Task brief
From the entries below, copy every line holding the word "JSON".

━━━ Extracted entries

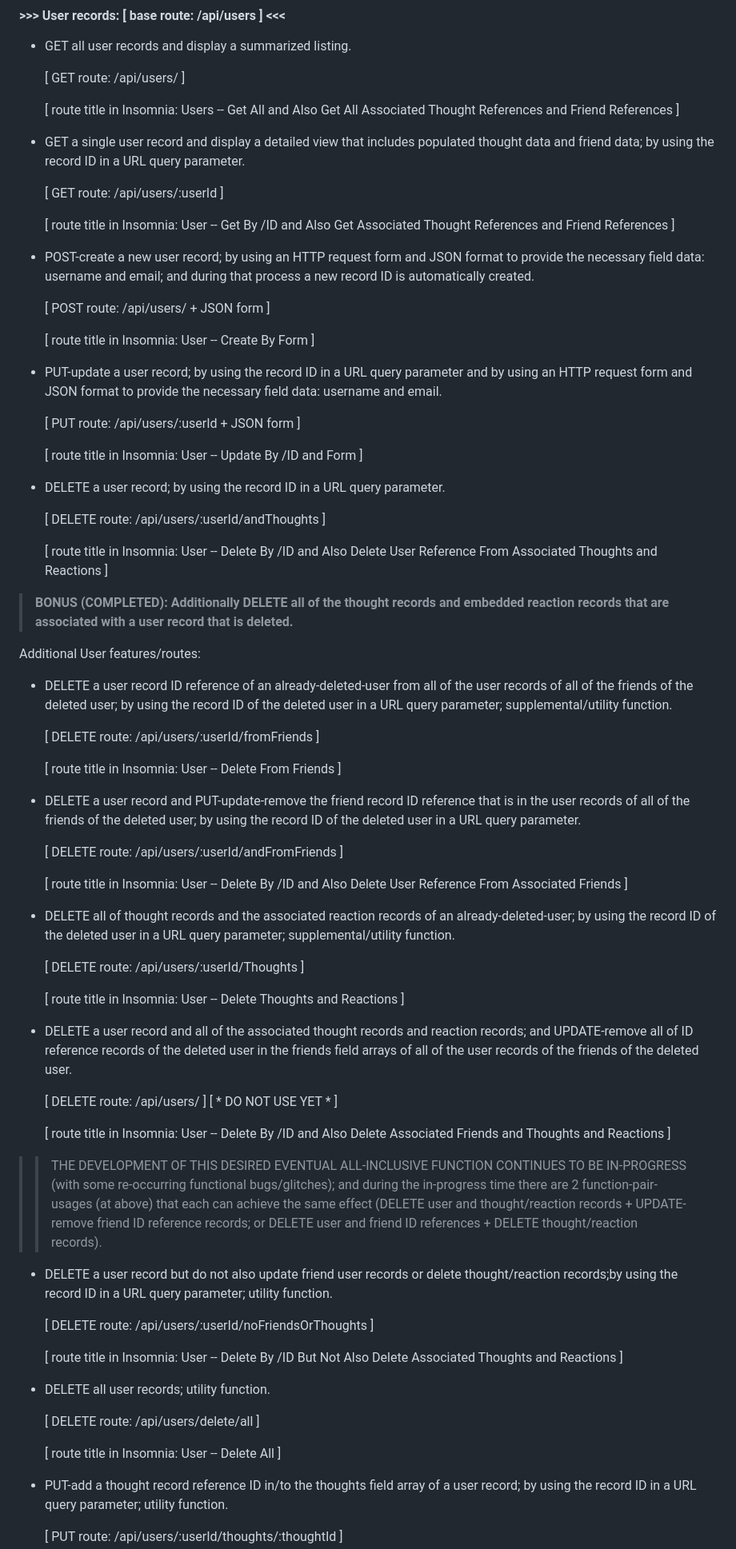
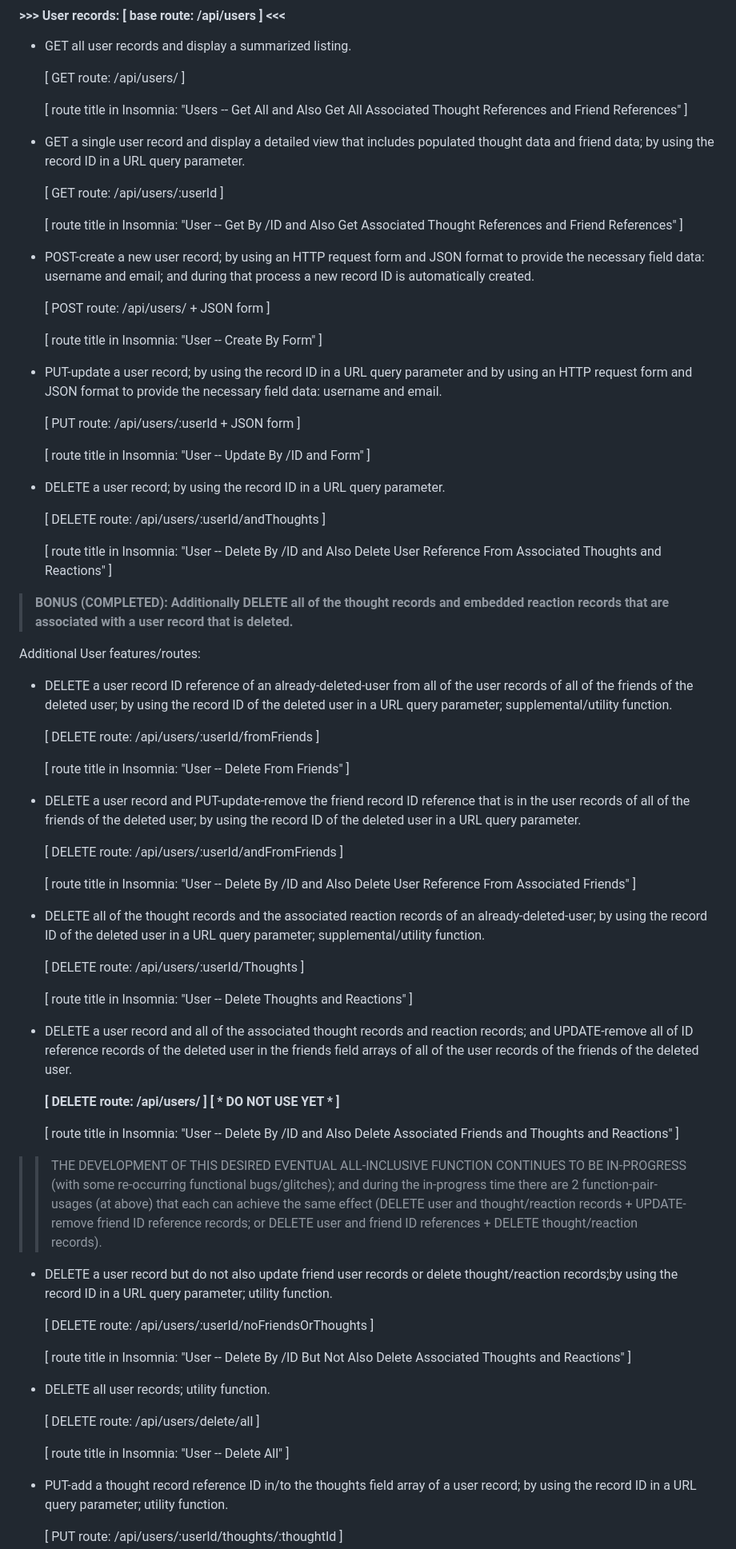
Before and after one commit to Todd-Kridel/TK-Social-Network-API, a Markdown page: README.md, the part around the change printed below. Shown: that part at 80% size. Rendered like a GitHub page.

Commit message:
README refinement

```diff
--- a/README.md
+++ b/README.md
@@ -83,31 +83,31 @@ To use this application...at after when installing the application and its datab
 
   [ GET route: /api/users/ ]
 
-  [ route title in Insomnia: Users -- Get All and Also Get All Associated Thought References and Friend References ]
+  [ route title in Insomnia: "Users -- Get All and Also Get All Associated Thought References and Friend References" ]
 
 * GET a single user record and display a detailed view that includes populated thought data and friend data; by using the record ID in a URL query parameter.
 
   [ GET route: /api/users/:userId ]
 
-  [ route title in Insomnia: User -- Get By /ID  and Also Get Associated Thought References and Friend References ]
+  [ route title in Insomnia: "User -- Get By /ID  and Also Get Associated Thought References and Friend References" ]
 
 * POST-create a new user record; by using an HTTP request form and JSON format to provide the necessary field data: username and email; and during that process a new record ID is automatically created.
 
   [ POST route: /api/users/ + JSON form ]
 
-  [ route title in Insomnia: User -- Create By Form ]
+  [ route title in Insomnia: "User -- Create By Form" ]
 
 * PUT-update a user record; by using the record ID in a URL query parameter and by using an HTTP request form and JSON format to provide the necessary field data: username and email.
 
   [ PUT route: /api/users/:userId + JSON form ]
 
-  [ route title in Insomnia: User -- Update By /ID and Form ]
+  [ route title in Insomnia: "User -- Update By /ID and Form" ]
 
 * DELETE a user record; by using the record ID in a URL query parameter.
 
   [ DELETE route: /api/users/:userId/andThoughts ]
 
-  [ route title in Insomnia: User -- Delete By /ID and Also Delete User Reference From Associated Thoughts and Reactions ]
+  [ route title in Insomnia: "User -- Delete By /ID and Also Delete User Reference From Associated Thoughts and Reactions" ]
 
 > **BONUS (COMPLETED): Additionally DELETE all of the thought records and embedded reaction records that are associated with a user record that is deleted.**
 
@@ -117,25 +117,25 @@ Additional User features/routes:
 
   [ DELETE route: /api/users/:userId/fromFriends ]
 
-  [ route title in Insomnia: User -- Delete From Friends ]
+  [ route title in Insomnia: "User -- Delete From Friends" ]
 
 * DELETE a user record and PUT-update-remove the friend record ID reference that is in the user records of all of the friends of the deleted user; by using the record ID of the deleted user in a URL query parameter.
 
   [ DELETE route: /api/users/:userId/andFromFriends ]
 
-  [ route title in Insomnia: User -- Delete By /ID and Also Delete User Reference From Associated Friends ]
+  [ route title in Insomnia: "User -- Delete By /ID and Also Delete User Reference From Associated Friends" ]
 
-* DELETE all of thought records and the associated reaction records of an already-deleted-user; by using the record ID of the deleted user in a URL query parameter; supplemental/utility function.
+* DELETE all of the thought records and the associated reaction records of an already-deleted-user; by using the record ID of the deleted user in a URL query parameter; supplemental/utility function.
 
   [ DELETE route: /api/users/:userId/Thoughts ]
 
-  [ route title in Insomnia: User -- Delete Thoughts and Reactions ]
+  [ route title in Insomnia: "User -- Delete Thoughts and Reactions" ]
 
 * DELETE a user record and all of the associated thought records and reaction records; and UPDATE-remove all of ID reference records of the deleted user in the friends field arrays of all of the user records of the friends of the deleted user.
 
-  [ DELETE route: /api/users/ ]  [ * DO NOT USE YET * ]
+  **[ DELETE route: /api/users/ ]  [ * DO NOT USE YET * ]**
 
-  [ route title in Insomnia: User -- Delete By /ID and Also Delete Associated Friends and Thoughts and Reactions ]
+  [ route title in Insomnia: "User -- Delete By /ID and Also Delete Associated Friends and Thoughts and Reactions" ]
 
 >> THE DEVELOPMENT OF THIS DESIRED EVENTUAL ALL-INCLUSIVE FUNCTION CONTINUES TO BE IN-PROGRESS (with some re-occurring functional bugs/glitches); and during the in-progress time there are 2 function-pair-usages (at above) that each can achieve the same effect (DELETE user and thought/reaction records + UPDATE-remove friend ID reference records; or DELETE user and friend ID references + DELETE thought/reaction records).
 
@@ -143,13 +143,13 @@ Additional User features/routes:
 
   [ DELETE route: /api/users/:userId/noFriendsOrThoughts ]
 
-  [ route title in Insomnia: User -- Delete By /ID But Not Also Delete Associated Thoughts and Reactions ]
+  [ route title in Insomnia: "User -- Delete By /ID But Not Also Delete Associated Thoughts and Reactions" ]
 
 * DELETE all user records; utility function.
 
   [ DELETE route: /api/users/delete/all ]
 
-  [ route title in Insomnia: User -- Delete All ]
+  [ route title in Insomnia: "User -- Delete All" ]
 
 * PUT-add a thought record reference ID in/to the thoughts field array of a user record; by using the record ID in a URL query parameter; utility function.
 
```
Also changed, not shown: other parts of README.md (+26 -26 lines).
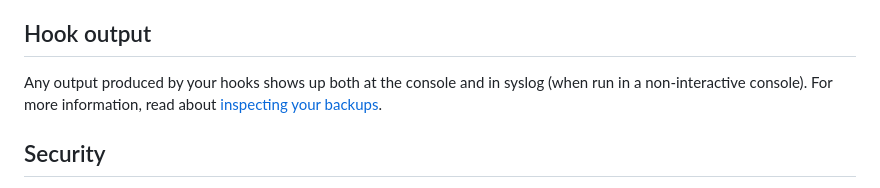
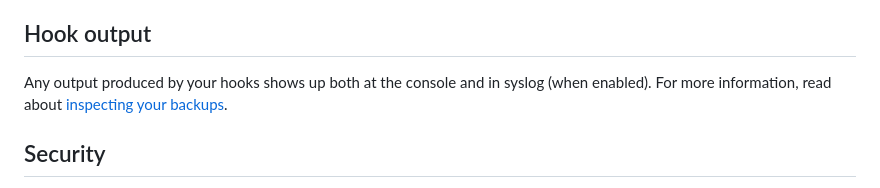
Before and after one commit to borgmatic-collective/borgmatic, a Markdown page: docs/how-to/add-preparation-and-cleanup-steps-to-backups.md, the part around the change. Rendered like a GitHub page.

Commit message:
Update documentation about logging changes from version 1.8.3 (#665).

```diff
--- a/docs/how-to/add-preparation-and-cleanup-steps-to-backups.md
+++ b/docs/how-to/add-preparation-and-cleanup-steps-to-backups.md
@@ -126,7 +126,7 @@ for more information.
 ## Hook output
 
 Any output produced by your hooks shows up both at the console and in syslog
-(when run in a non-interactive console). For more information, read about <a
+(when enabled). For more information, read about <a
 href="https://torsion.org/borgmatic/docs/how-to/inspect-your-backups/">inspecting
 your backups</a>.
 
```
Also changed, not shown: 1 other file.
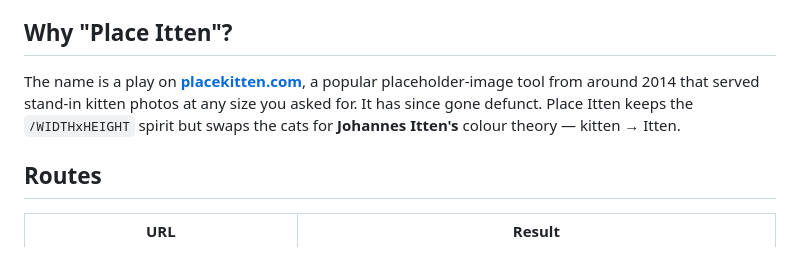
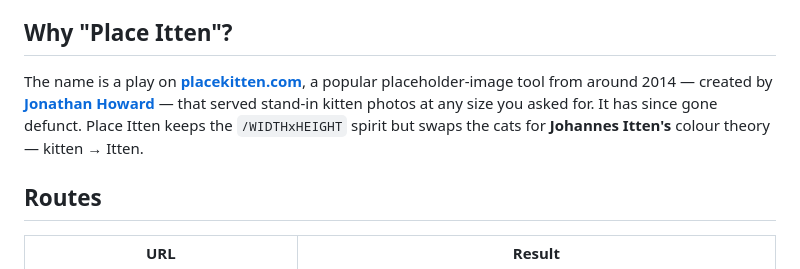
Before and after one commit to y-a-v-a/place-itten, a Markdown page: README.md, the part around the change. Drawn GitHub-style.

Commit message:
Credit placekitten's creator in the README
Note that the original placekitten.com was created by Jonathan Howard,
with a link to his profile.

Co-Authored-By: Claude Opus 4.8 <noreply@anthropic.com>
Claude-Session: https://claude.ai/code/session_01Vwnv8HxgdZMAyoqcpVNCQR

```diff
--- a/README.md
+++ b/README.md
@@ -18,10 +18,11 @@ JavaScript — no image assets are stored.
 ## Why "Place Itten"?
 
 The name is a play on [**placekitten.com**](https://www.producthunt.com/products/place-kitten),
-a popular placeholder-image tool from around 2014 that served stand-in kitten
-photos at any size you asked for. It has since gone defunct. Place Itten keeps
-the `/WIDTHxHEIGHT` spirit but swaps the cats for **Johannes Itten's** colour
-theory — kitten → Itten.
+a popular placeholder-image tool from around 2014 — created by
+[**Jonathan Howard**](https://www.linkedin.com/in/staringispolite/) — that served
+stand-in kitten photos at any size you asked for. It has since gone defunct.
+Place Itten keeps the `/WIDTHxHEIGHT` spirit but swaps the cats for
+**Johannes Itten's** colour theory — kitten → Itten.
 
 ## Routes
 
```
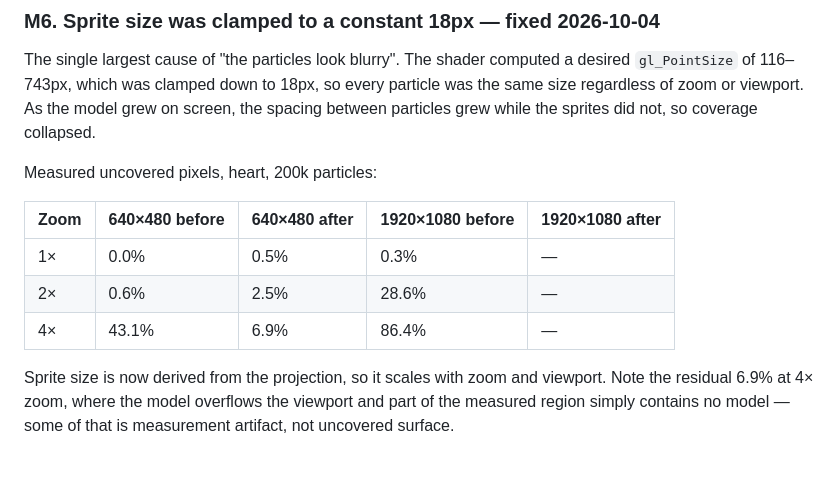
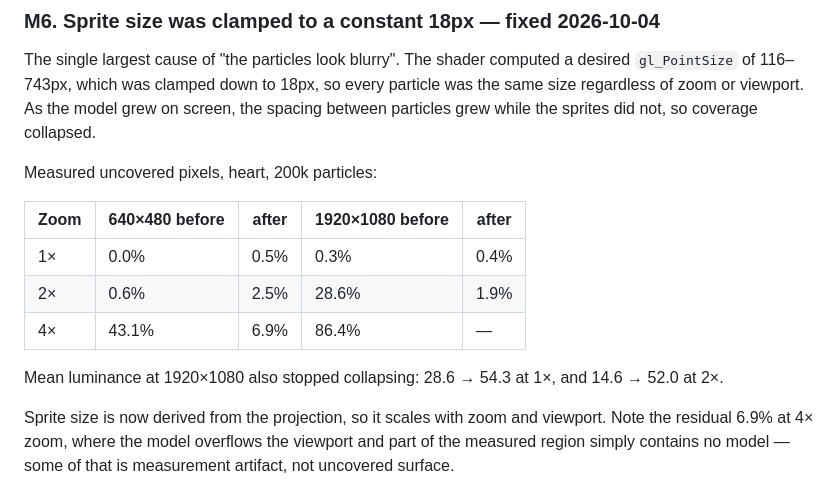
Before and after one commit to Abhislit/Wondersnap, a Markdown page: docs/KNOWN_PROBLEMS.md, the part around the change. GitHub-like rendering; blank space fills up the shorter version.

```diff
--- a/docs/KNOWN_PROBLEMS.md
+++ b/docs/KNOWN_PROBLEMS.md
@@ -153,11 +153,13 @@ while the sprites did not, so coverage collapsed.
 
 Measured uncovered pixels, heart, 200k particles:
 
-| Zoom | 640×480 before | 640×480 after | 1920×1080 before | 1920×1080 after |
+| Zoom | 640×480 before | after | 1920×1080 before | after |
 |---|---|---|---|---|
-| 1× | 0.0% | 0.5% | 0.3% | — |
-| 2× | 0.6% | 2.5% | 28.6% | — |
+| 1× | 0.0% | 0.5% | 0.3% | 0.4% |
+| 2× | 0.6% | 2.5% | 28.6% | 1.9% |
 | 4× | 43.1% | 6.9% | 86.4% | — |
+
+Mean luminance at 1920×1080 also stopped collapsing: 28.6 → 54.3 at 1×, and 14.6 → 52.0 at 2×.
 
 Sprite size is now derived from the projection, so it scales with zoom and viewport. Note the
 residual 6.9% at 4× zoom, where the model overflows the viewport and part of the measured region
```
Also changed, not shown: README.md (+7 -4 lines).
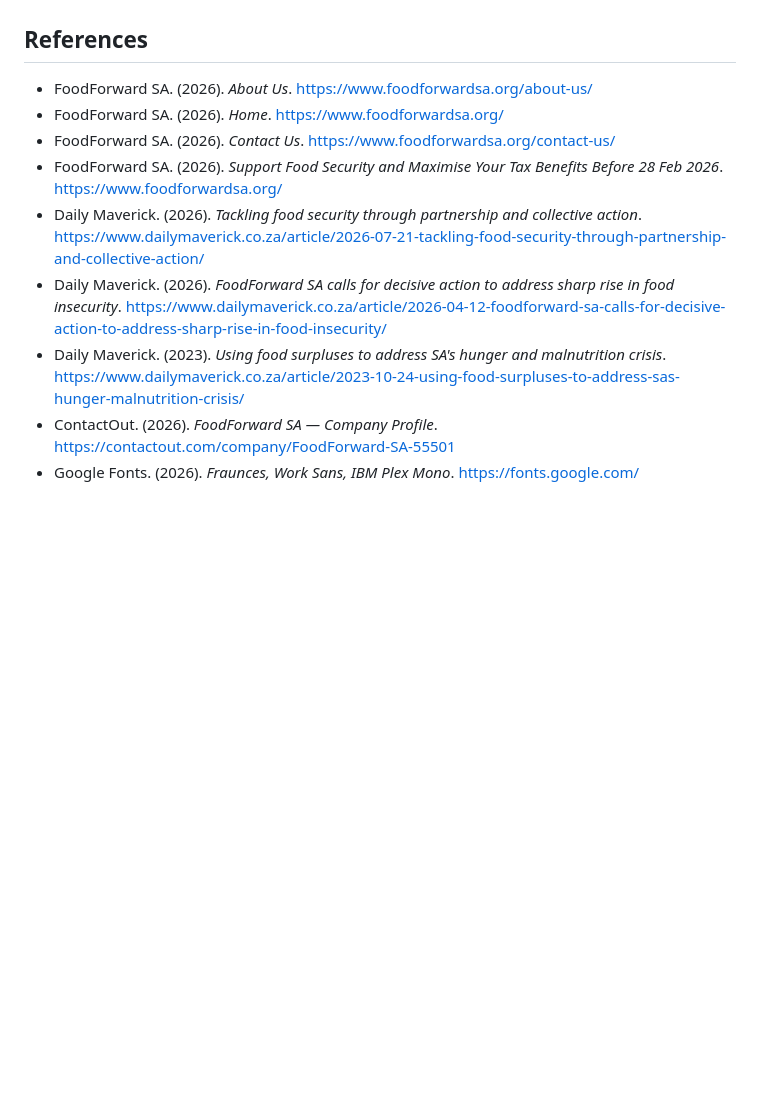
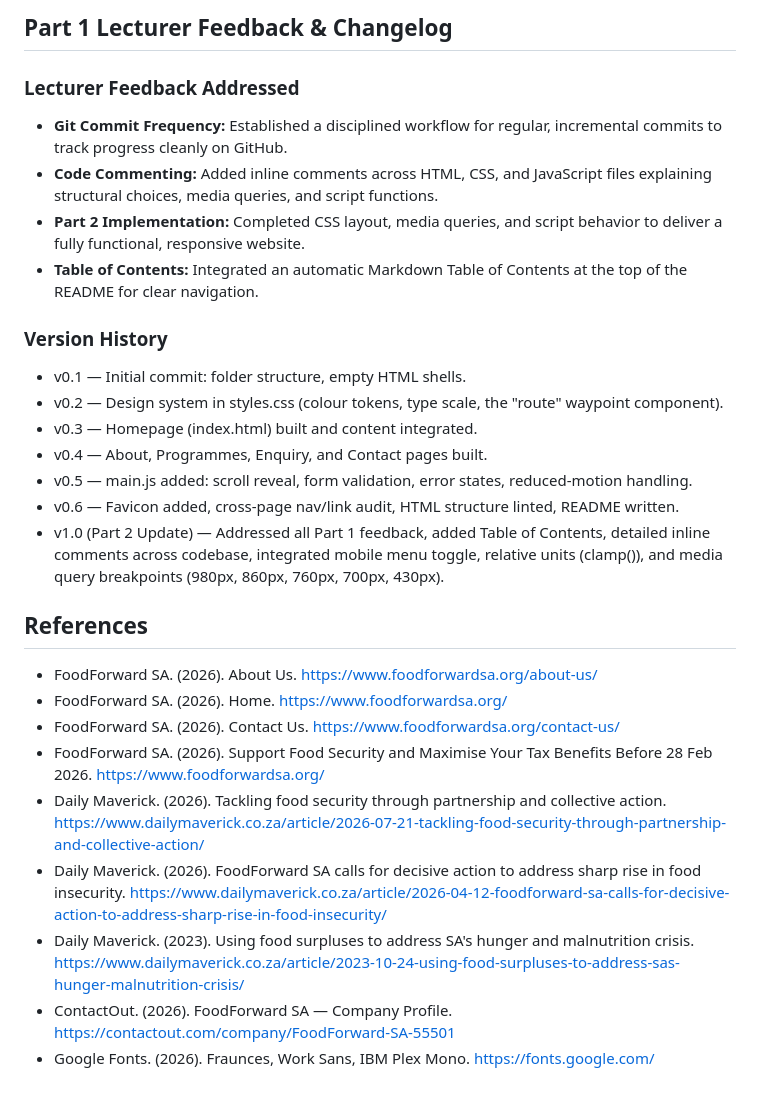
Before and after one commit to phetoxmoiloa/FoodForwardSAWebSite, a Markdown page: FoodForwardSA_WEDE5020/foodforwardsa/README.md, the part around one of its changes. Rendered like a GitHub page; blank space fills up the shorter version.

```diff
--- a/FoodForwardSA_WEDE5020/foodforwardsa/README.md
+++ b/FoodForwardSA_WEDE5020/foodforwardsa/README.md
@@ -116,11 +110,27 @@ the whole folder can be opened locally or hosted as-is.
+## Part 1 Lecturer Feedback & Changelog
+
+### Lecturer Feedback Addressed
+- **Git Commit Frequency:** Established a disciplined workflow for regular, incremental commits to track progress cleanly on GitHub.
+- **Code Commenting:** Added inline comments across HTML, CSS, and JavaScript files explaining structural choices, media queries, and script functions.
+- **Part 2 Implementation:** Completed CSS layout, media queries, and script behavior to deliver a fully functional, responsive website.
+- **Table of Contents:** Integrated an automatic Markdown Table of Contents at the top of the README for clear navigation.
+
+### Version History
+- v0.1 — Initial commit: folder structure, empty HTML shells.
+- v0.2 — Design system in styles.css (colour tokens, type scale, the "route" waypoint component).
+- v0.3 — Homepage (index.html) built and content integrated.
+- v0.4 — About, Programmes, Enquiry, and Contact pages built.
+- v0.5 — main.js added: scroll reveal, form validation, error states, reduced-motion handling.
+- v0.6 — Favicon added, cross-page nav/link audit, HTML structure linted, README written.
+- v1.0 (Part 2 Update) — Addressed all Part 1 feedback, added Table of Contents, detailed inline comments across codebase, integrated mobile menu toggle, relative units (clamp()), and media query breakpoints (980px, 860px, 760px, 700px, 430px).
 
 ## References
-- FoodForward SA. (2026). *About Us*. https://www.foodforwardsa.org/about-us/
-- FoodForward SA. (2026). *Home*. https://www.foodforwardsa.org/
-- FoodForward SA. (2026). *Contact Us*. https://www.foodforwardsa.org/contact-us/
-- FoodForward SA. (2026). *Support Food Security and Maximise Your Tax Benefits Before 28 Feb 2026*. https://www.foodforwardsa.org/
-- Daily Maverick. (2026). *Tackling food security through partnership and collective action*. https://www.dailymaverick.co.za/article/2026-07-21-tackling-food-security-through-partnership-and-collective-action/
-- Daily Maverick. (2026). *FoodForward SA calls for decisive action to address sharp rise in food insecurity*. https://www.dailymaverick.co.za/article/2026-04-12-foodforward-sa-calls-for-decisive-action-to-address-sharp-rise-in-food-insecurity/
-- Daily Maverick. (2023). *Using food surpluses to address SA's hunger and malnutrition crisis*. https://www.dailymaverick.co.za/article/2023-10-24-using-food-surpluses-to-address-sas-hunger-malnutrition-crisis/
-- ContactOut. (2026). *FoodForward SA — Company Profile*. https://contactout.com/company/FoodForward-SA-55501
-- Google Fonts. (2026). *Fraunces, Work Sans, IBM Plex Mono*. https://fonts.google.com/
+- FoodForward SA. (2026). About Us. https://www.foodforwardsa.org/about-us/
+- FoodForward SA. (2026). Home. https://www.foodforwardsa.org/
+- FoodForward SA. (2026). Contact Us. https://www.foodforwardsa.org/contact-us/
+- FoodForward SA. (2026). Support Food Security and Maximise Your Tax Benefits Before 28 Feb 2026. https://www.foodforwardsa.org/
+- Daily Maverick. (2026). Tackling food security through partnership and collective action. https://www.dailymaverick.co.za/article/2026-07-21-tackling-food-security-through-partnership-and-collective-action/
+- Daily Maverick. (2026). FoodForward SA calls for decisive action to address sharp rise in food insecurity. https://www.dailymaverick.co.za/article/2026-04-12-foodforward-sa-calls-for-decisive-action-to-address-sharp-rise-in-food-insecurity/
+- Daily Maverick. (2023). Using food surpluses to address SA's hunger and malnutrition crisis. https://www.dailymaverick.co.za/article/2023-10-24-using-food-surpluses-to-address-sas-hunger-malnutrition-crisis/
+- ContactOut. (2026). FoodForward SA — Company Profile. https://contactout.com/company/FoodForward-SA-55501
+- Google Fonts. (2026). Fraunces, Work Sans, IBM Plex Mono. https://fonts.google.com/
```
Also changed, not shown: other parts of FoodForwardSA_WEDE5020/foodforwardsa/README.md (+68 -74 lines).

━━━━━━

Solution to this problem
 * POST-create a new user record; by using an HTTP request form and JSON format to provide the necessary field data: username and email; and during that process a new record ID is automatically created.
   [ POST route: /api/users/ + JSON form ]
 * PUT-update a user record; by using the record ID in a URL query parameter and by using an HTTP request form and JSON format to provide the necessary field data: username and email.
   [ PUT route: /api/users/:userId + JSON form ]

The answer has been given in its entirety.